Is a Solution for:
Oily Hair, Thinning Hair & Shedding, Dry or Brittle Hair
June 18, 2010 Reviewed by Marta 7 Comments
The founder of Intelligent Nutrients, Horst Rechelbacher, pulled off a cute stunt when he launched his "natural" skin and hair care line; he took a swig of his hairspray to demonstrate that it was pure enough to drink. The problem is that I am not so sure that I would follow his example when it comes to Intelligent Nutrient's Harmonic Shampoo ($22).

Sure there are, as you would expect from the guy who originally founded Aveda, plenty of botanicals that look good enough to eat. But before you get to them there a few ingredients that I personally find hard to swallow. The most worrisome is phenoxyethanol, which - unusually and alarmingly - is the sixth most dominant ingredient. In cosmetics the concentrations are typically 0.5% to 1%. Does that mean that all those botanicals are at less than 1%? There are several animal studies that demonstrate that phenoxyethanol is toxic – with effects on the brain and the nervous system – at moderate concentrations. In Japan, there is a concentration limit for its use in cosmetics.

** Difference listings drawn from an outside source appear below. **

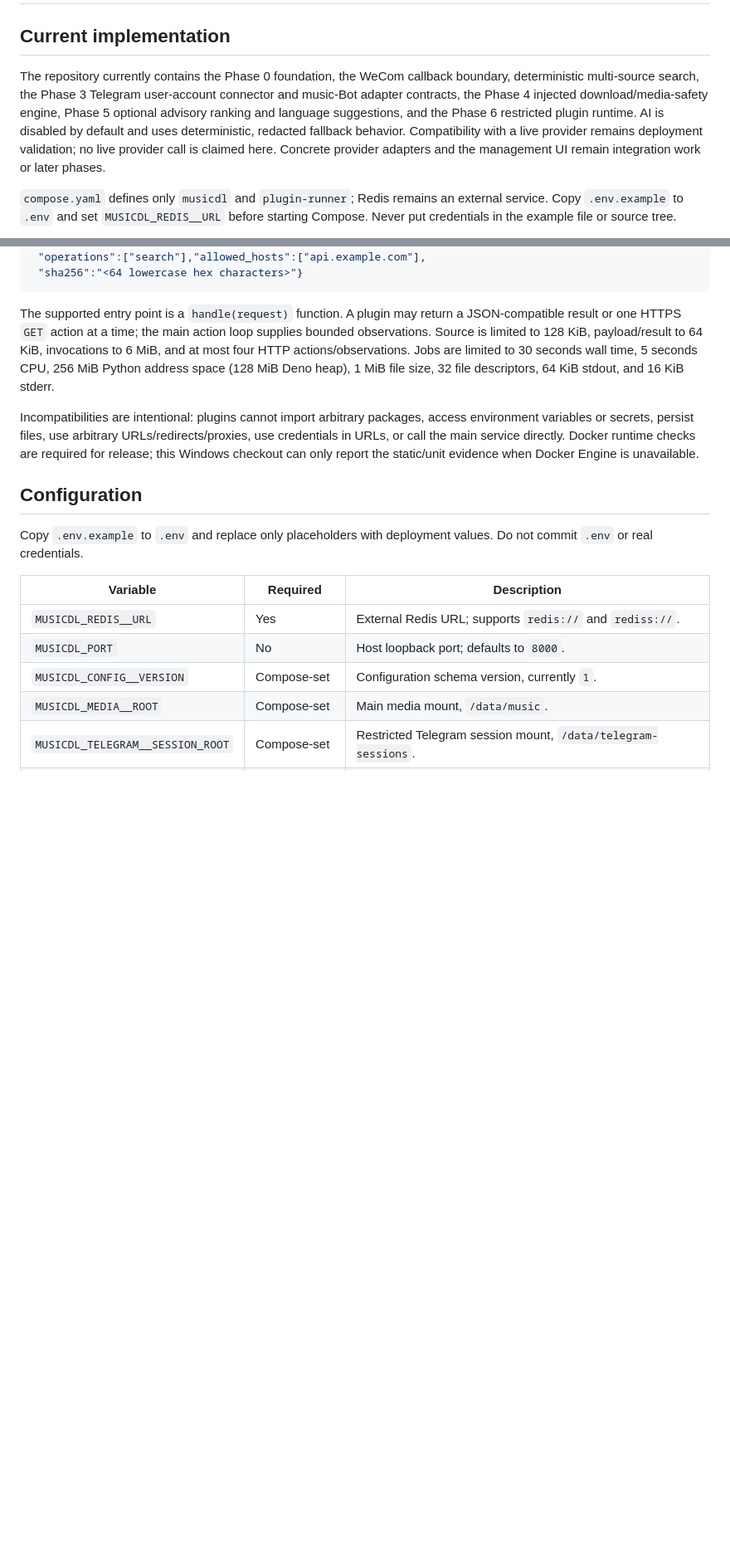
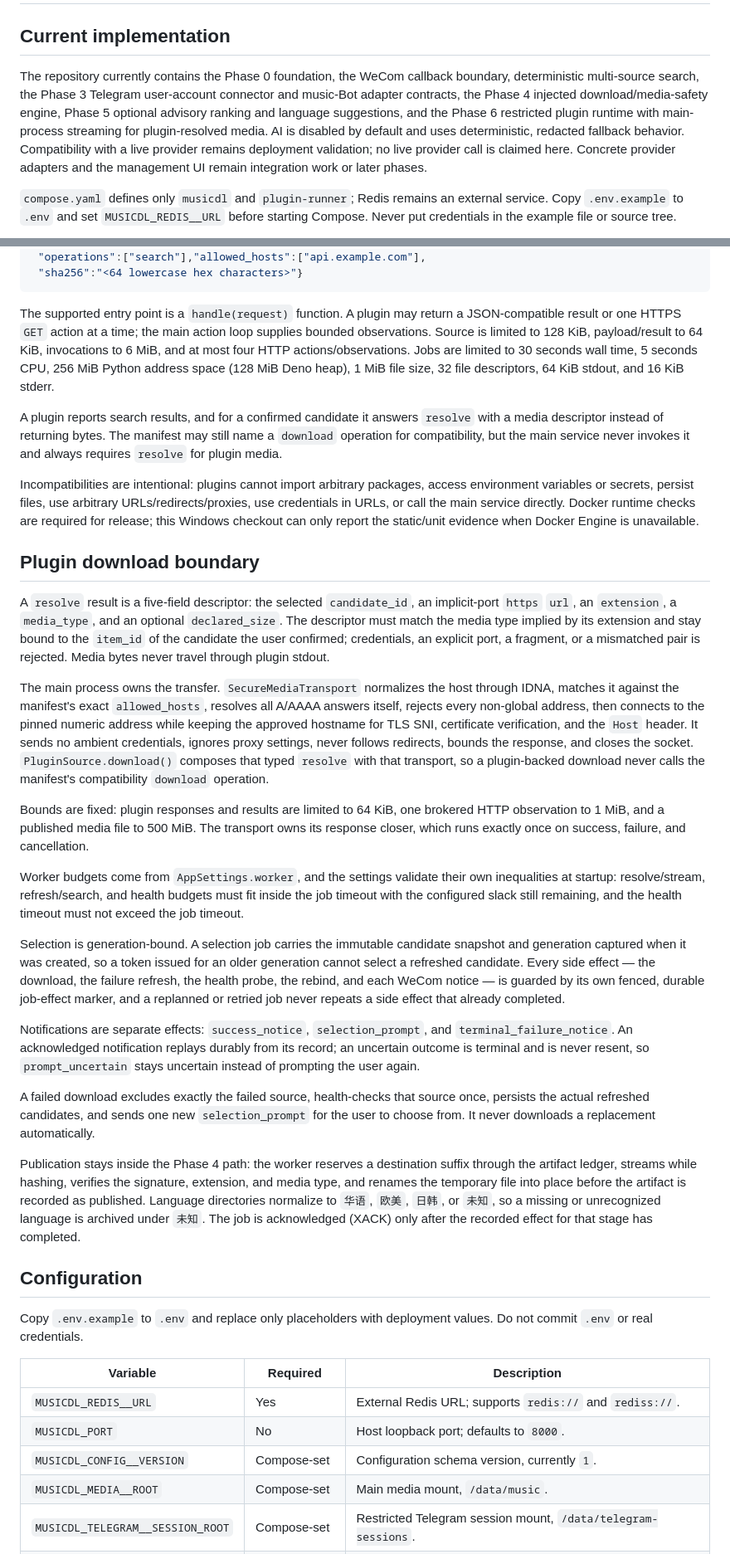
Before and after one commit to Gaoshou101/musicdl, a Markdown page: README.md, 2 parts joined by grey strips. Shown at 83% size. Drawn GitHub-style; blank space fills up the shorter version.

Commit message:
docs: document plugin download boundaries

```diff
--- a/README.md
+++ b/README.md
@@ -2,7 +2,7 @@
 
 ## Current implementation
 
-The repository currently contains the Phase 0 foundation, the WeCom callback boundary, deterministic multi-source search, the Phase 3 Telegram user-account connector and music-Bot adapter contracts, the Phase 4 injected download/media-safety engine, Phase 5 optional advisory ranking and language suggestions, and the Phase 6 restricted plugin runtime. AI is disabled by default and uses deterministic, redacted fallback behavior. Compatibility with a live provider remains deployment validation; no live provider call is claimed here. Concrete provider adapters and the management UI remain integration work or later phases.
+The repository currently contains the Phase 0 foundation, the WeCom callback boundary, deterministic multi-source search, the Phase 3 Telegram user-account connector and music-Bot adapter contracts, the Phase 4 injected download/media-safety engine, Phase 5 optional advisory ranking and language suggestions, and the Phase 6 restricted plugin runtime with main-process streaming for plugin-resolved media. AI is disabled by default and uses deterministic, redacted fallback behavior. Compatibility with a live provider remains deployment validation; no live provider call is claimed here. Concrete provider adapters and the management UI remain integration work or later phases.
 
 `compose.yaml` defines only `musicdl` and `plugin-runner`; Redis remains an external service. Copy `.env.example` to `.env` and set `MUSICDL_REDIS__URL` before starting Compose. Never put credentials in the example file or source tree.
 
@@ -48,11 +48,66 @@ invocations to 6 MiB, and at most four HTTP actions/observations. Jobs are limit
 30 seconds wall time, 5 seconds CPU, 256 MiB Python address space (128 MiB Deno heap),
 1 MiB file size, 32 file descriptors, 64 KiB stdout, and 16 KiB stderr.
 
+A plugin reports search results, and for a confirmed candidate it answers `resolve`
+with a media descriptor instead of returning bytes. The manifest may still name a
+`download` operation for compatibility, but the main service never invokes it and
+always requires `resolve` for plugin media.
+
 Incompatibilities are intentional: plugins cannot import arbitrary packages, access
 environment variables or secrets, persist files, use arbitrary URLs/redirects/proxies,
 use credentials in URLs, or call the main service directly. Docker runtime checks are
 required for release; this Windows checkout can only report the static/unit evidence
 when Docker Engine is unavailable.
+
+## Plugin download boundary
+
+A `resolve` result is a five-field descriptor: the selected `candidate_id`, an
+implicit-port `https` `url`, an `extension`, a `media_type`, and an optional
+`declared_size`. The descriptor must match the media type implied by its extension and
+stay bound to the `item_id` of the candidate the user confirmed; credentials, an
+explicit port, a fragment, or a mismatched pair is rejected. Media bytes never travel
+through plugin stdout.
+
+The main process owns the transfer. `SecureMediaTransport` normalizes the host through
+IDNA, matches it against the manifest's exact `allowed_hosts`, resolves all A/AAAA
+answers itself, rejects every non-global address, then connects to the pinned numeric
+address while keeping the approved hostname for TLS SNI, certificate verification, and
+the `Host` header. It sends no ambient credentials, ignores proxy settings, never
+follows redirects, bounds the response, and closes the socket.
+`PluginSource.download()` composes that typed `resolve` with that transport, so a
+plugin-backed download never calls the manifest's compatibility `download` operation.
+
+Bounds are fixed: plugin responses and results are limited to 64 KiB, one brokered
+HTTP observation to 1 MiB, and a published media file to 500 MiB. The transport owns
+its response closer, which runs exactly once on success, failure, and cancellation.
+
+Worker budgets come from `AppSettings.worker`, and the settings validate their own
+inequalities at startup: resolve/stream, refresh/search, and health budgets must fit
+inside the job timeout with the configured slack still remaining, and the health
+timeout must not exceed the job timeout.
+
+Selection is generation-bound. A selection job carries the immutable candidate
+snapshot and generation captured when it was created, so a token issued for an older
+generation cannot select a refreshed candidate. Every side effect — the download, the
+failure refresh, the health probe, the rebind, and each WeCom notice — is guarded by
+its own fenced, durable job-effect marker, and a replanned or retried job never
+repeats a side effect that already completed.
+
+Notifications are separate effects: `success_notice`, `selection_prompt`, and
+`terminal_failure_notice`. An acknowledged notification replays durably from its
+record; an uncertain outcome is terminal and is never resent, so `prompt_uncertain`
+stays uncertain instead of prompting the user again.
+
+A failed download excludes exactly the failed source, health-checks that source once,
+persists the actual refreshed candidates, and sends one new `selection_prompt` for the
+user to choose from. It never downloads a replacement automatically.
+
+Publication stays inside the Phase 4 path: the worker reserves a destination suffix
+through the artifact ledger, streams while hashing, verifies the signature, extension,
+and media type, and renames the temporary file into place before the artifact is
+recorded as published. Language directories normalize to `华语`, `欧美`, `日韩`, or
+`未知`, so a missing or unrecognized language is archived under `未知`. The job is
+acknowledged (XACK) only after the recorded effect for that stage has completed.
 
 ## Configuration
 
```
Also changed, not shown: 2 other files.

In Europe, the European Union classifies it as an irritant and German researchers found it to be a top ten irritant out of 3,000 ingredients tested.

I am a little wary of sodium methyl cocoyl taurate. Generally described as a mild surfactant, there isn't much information about it. A check on its INCI name of Ethanesulfonic acid, 2-(methylamino)-, N-coco acyl derivs., sodium salts, revealed that it is listed as a skin and eye irritant (source). There is also limonene and linalool (although mercifully way down the list), which researchers have isolated as the cytotoxic compounds in lavender and tea-tree oils.

After this less than appetizing start, Intelligent Nutrients Harmonic Shampoo gains some appeal with beta-carotene rich buriti oil, nigella sativa (which the Prophet Mohammed - with hubris to rival Mr Rechelbacher - described as able to cure everything except death), and antioxidant grape, raspberry, pumpkin and cranberry.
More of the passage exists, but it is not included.